People with high IQs are more likely to be genuine, cooperative, charitable and sincere, psychological research finds.
Almost half of the link between having these ‘nice’ traits and a high IQ is down to genetics, the study also found.
That is despite the fact that being nice is not normally linked to higher IQ.
Some people think that being too nice is not advantageous in life.
In fact, people with high IQs are better at working well with other people, other studies have found.
That is why those with high IQs are so essential: without them society would not work.
Along with being agreeable, people who are imaginative, sensitive to their feelings, intellectually curious and seekers of variety also have higher IQs.
These are all facets of another of the five major aspects of personality, called openness to experience.
The conclusions come from a study that included data from 2,488 twins.
All were given tests at age 12 and 18 of intelligence and personality, along with genetic modelling.
The study’s authors explain the results:
“Intelligence as measured by IQ was positively associated with[…]
openness to experience and agreeableness.
Moderate phenotypic correlations [genetic associations] between agreeableness and IQ were also of interest.
Earlier studies reported small correlations between intelligence and agreeableness.
There have been a few studies on altruistic behavior in young children that found a positive relation with IQ.”
Being cooperative, in particular, may have strong links to higher IQ, the authors write:
“…unique aspects of human cognition are driven by social cooperation.
The cooperative attitudes of the subjects scoring high on agreeableness could therefore be the shared underlying factor in the relationship with IQ.”
About the author
Psychologist, Jeremy Dean, PhD is the founder and author of PsyBlog.

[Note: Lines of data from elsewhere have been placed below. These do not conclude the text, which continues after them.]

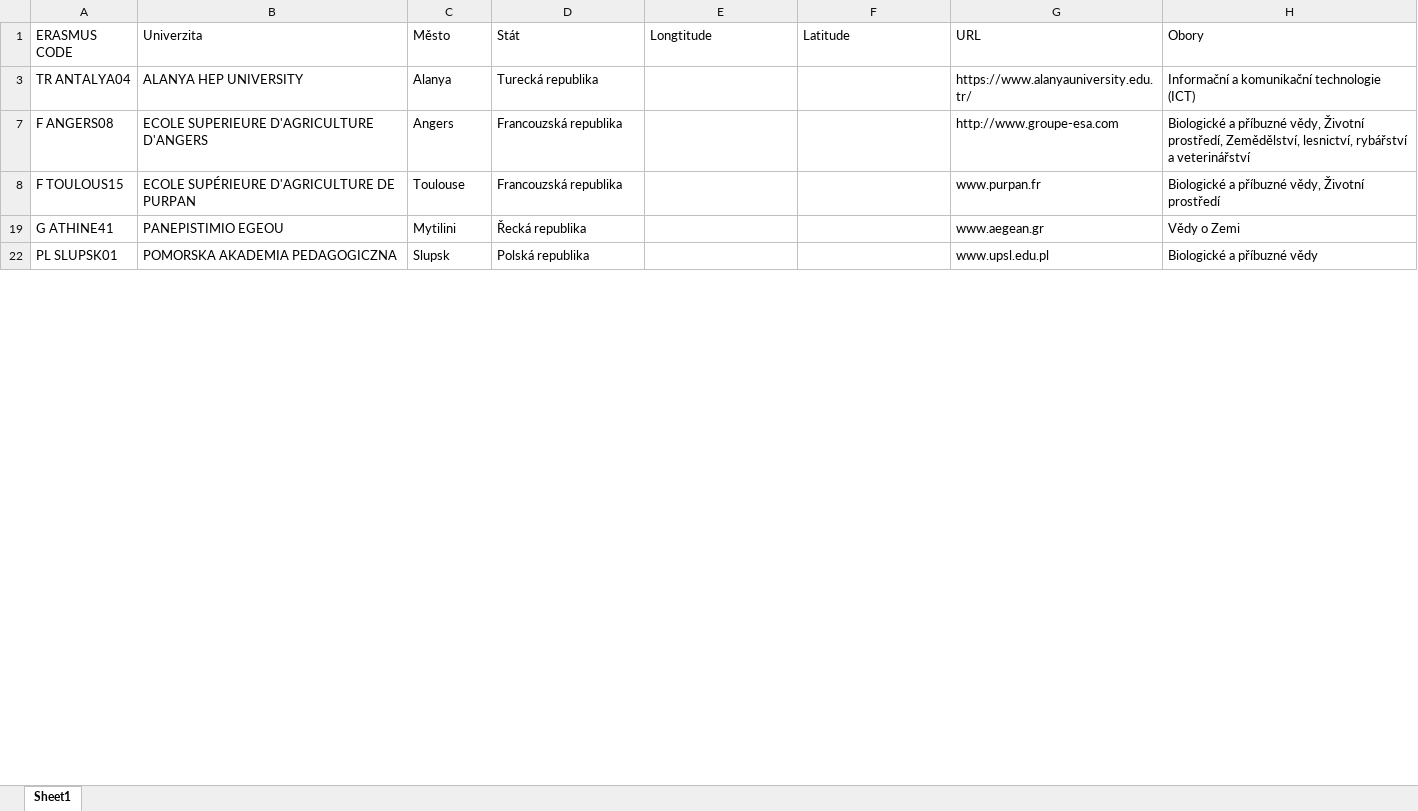
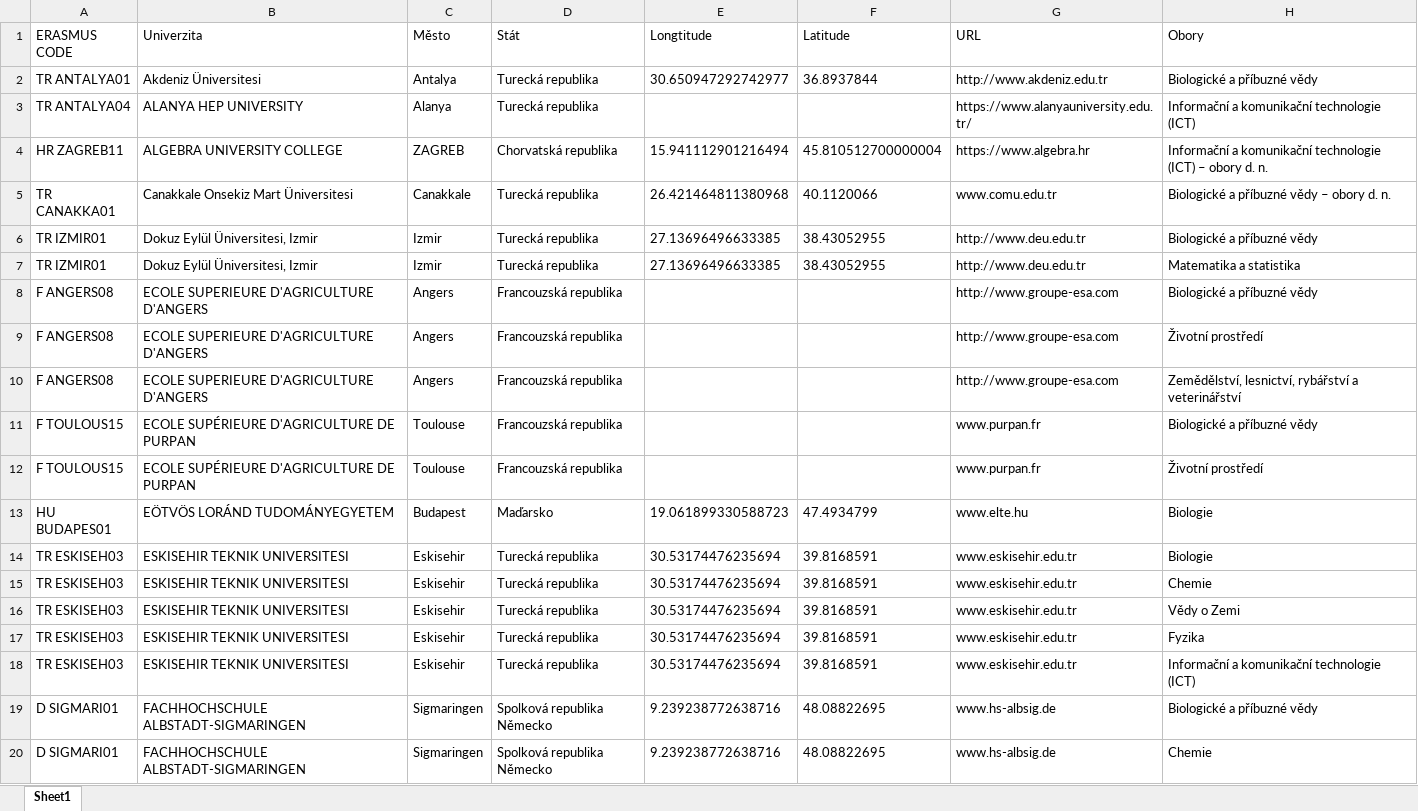
Before and after one commit to majdakleckerova/Erasmus-Visual-Streamlit, an Excel workbook: schools.xlsx, sheet Sheet1, drawn as a sheet; only a part is shown; the shorter side is filled out with more unchanged rows; values as stored, in another font and other column widths than the file's, no borders; table styles not drawn; addresses are those after the commit; the diff covers the shown part only; the diff names each change by its address in the sheet, - before the commit and + after, or states it on an @@ line.

Commit message:
Verbose obory

```diff
--- a/schools.xlsx (sheet Sheet1)
+++ b/schools.xlsx (sheet Sheet1)
@@ row 2 unhidden: TR ANTALYA01 | Akdeniz Üniversitesi | Antalya | Turecká republika | 30.650947292742977 | 36.8937844 | http://www.akdeniz.edu.tr | Biologické a příbuzné vědy @@
@@ row 4 unhidden: HR ZAGREB11 | ALGEBRA UNIVERSITY COLLEGE | ZAGREB | Chorvatská republika | 15.941112901216494 | 45.810512700000004 | https://www.algebra.hr | Informační a komunikační technologie (ICT) – obory d. n. @@
@@ row 5 unhidden: TR CANAKKA01 | Canakkale Onsekiz Mart Üniversitesi | Canakkale | Turecká republika | 26.421464811380968 | 40.1120066 | www.comu.edu.tr | Biologické a příbuzné vědy – obory d. n. @@
+row 6: TR IZMIR01 | Dokuz Eylül Üniversitesi, Izmir | Izmir | Turecká republika | 27.13696496633385 | 38.43052955 | http://www.deu.edu.tr | Biologické a příbuzné vědy
+row 7: TR IZMIR01 | Dokuz Eylül Üniversitesi, Izmir | Izmir | Turecká republika | 27.13696496633385 | 38.43052955 | http://www.deu.edu.tr | Matematika a statistika
+row 8: F ANGERS08 | ECOLE SUPERIEURE D'AGRICULTURE D'ANGERS | Angers | Francouzská republika |  |  | http://www.groupe-esa.com | Biologické a příbuzné vědy
+row 9: F ANGERS08 | ECOLE SUPERIEURE D'AGRICULTURE D'ANGERS | Angers | Francouzská republika |  |  | http://www.groupe-esa.com | Životní prostředí
-H10 (Obory): Biologické a příbuzné vědy, Životní prostředí, Zemědělství, lesnictví,…
+H10 (Obory): Zemědělství, lesnictví,…
-H11 (Obory): Biologické a příbuzné vědy, Životní prostředí
+H11 (Obory): Biologické a příbuzné vědy
+row 12: F TOULOUS15 | ECOLE SUPÉRIEURE D'AGRICULTURE DE PURPAN | Toulouse | Francouzská republika |  |  | www.purpan.fr | Životní prostředí
@@ row 13 unhidden: HU BUDAPES01 | EÖTVÖS LORÁND TUDOMÁNYEGYETEM | Budapest | Maďarsko | 19.061899330588723 | 47.4934799 | www.elte.hu | Biologie @@
+row 14: TR ESKISEH03 | ESKISEHIR TEKNIK UNIVERSITESI | Eskisehir | Turecká republika | 30.53174476235694 | 39.8168591 | www.eskisehir.edu.tr | Biologie
+row 15: TR ESKISEH03 | ESKISEHIR TEKNIK UNIVERSITESI | Eskisehir | Turecká republika | 30.53174476235694 | 39.8168591 | www.eskisehir.edu.tr | Chemie
+row 16: TR ESKISEH03 | ESKISEHIR TEKNIK UNIVERSITESI | Eskisehir | Turecká republika | 30.53174476235694 | 39.8168591 | www.eskisehir.edu.tr | Vědy o Zemi
+row 17: TR ESKISEH03 | ESKISEHIR TEKNIK UNIVERSITESI | Eskisehir | Turecká republika | 30.53174476235694 | 39.8168591 | www.eskisehir.edu.tr | Fyzika
+row 18: TR ESKISEH03 | ESKISEHIR TEKNIK UNIVERSITESI | Eskisehir | Turecká republika | 30.53174476235694 | 39.8168591 | www.eskisehir.edu.tr | Informační a komunikační technologie (ICT)
+row 19: D SIGMARI01 | FACHHOCHSCHULE ALBSTADT-SIGMARINGEN | Sigmaringen | Spolková republika Německo | 9.239238772638716 | 48.08822695 | www.hs-albsig.de | Biologické a příbuzné vědy
+row 20: D SIGMARI01 | FACHHOCHSCHULE ALBSTADT-SIGMARINGEN | Sigmaringen | Spolková republika Německo | 9.239238772638716 | 48.08822695 | www.hs-albsig.de | Chemie
```
Also changed, not shown: 54 added rows, 18 hidden or unhidden rows and 2 edited cells elsewhere in this sheet, hidden cells, 2 other files.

He holds a doctorate in psychology from University College London and two other advanced degrees in psychology.
He has been writing about scientific research on PsyBlog since 2004. He is also the author of the book “Making Habits, Breaking Habits” (Da Capo, 2003) and several ebooks:
- Accept Yourself: How to feel a profound sense of warmth and self-compassion
- The Anxiety Plan: 42 Strategies For Worry, Phobias, OCD and Panic
- Spark: 17 Steps That Will Boost Your Motivation For Anything
- Activate: How To Find Joy Again By Changing What You Do
The study was published in the journal Personality and Individual Differences (Bartels et al., 2012).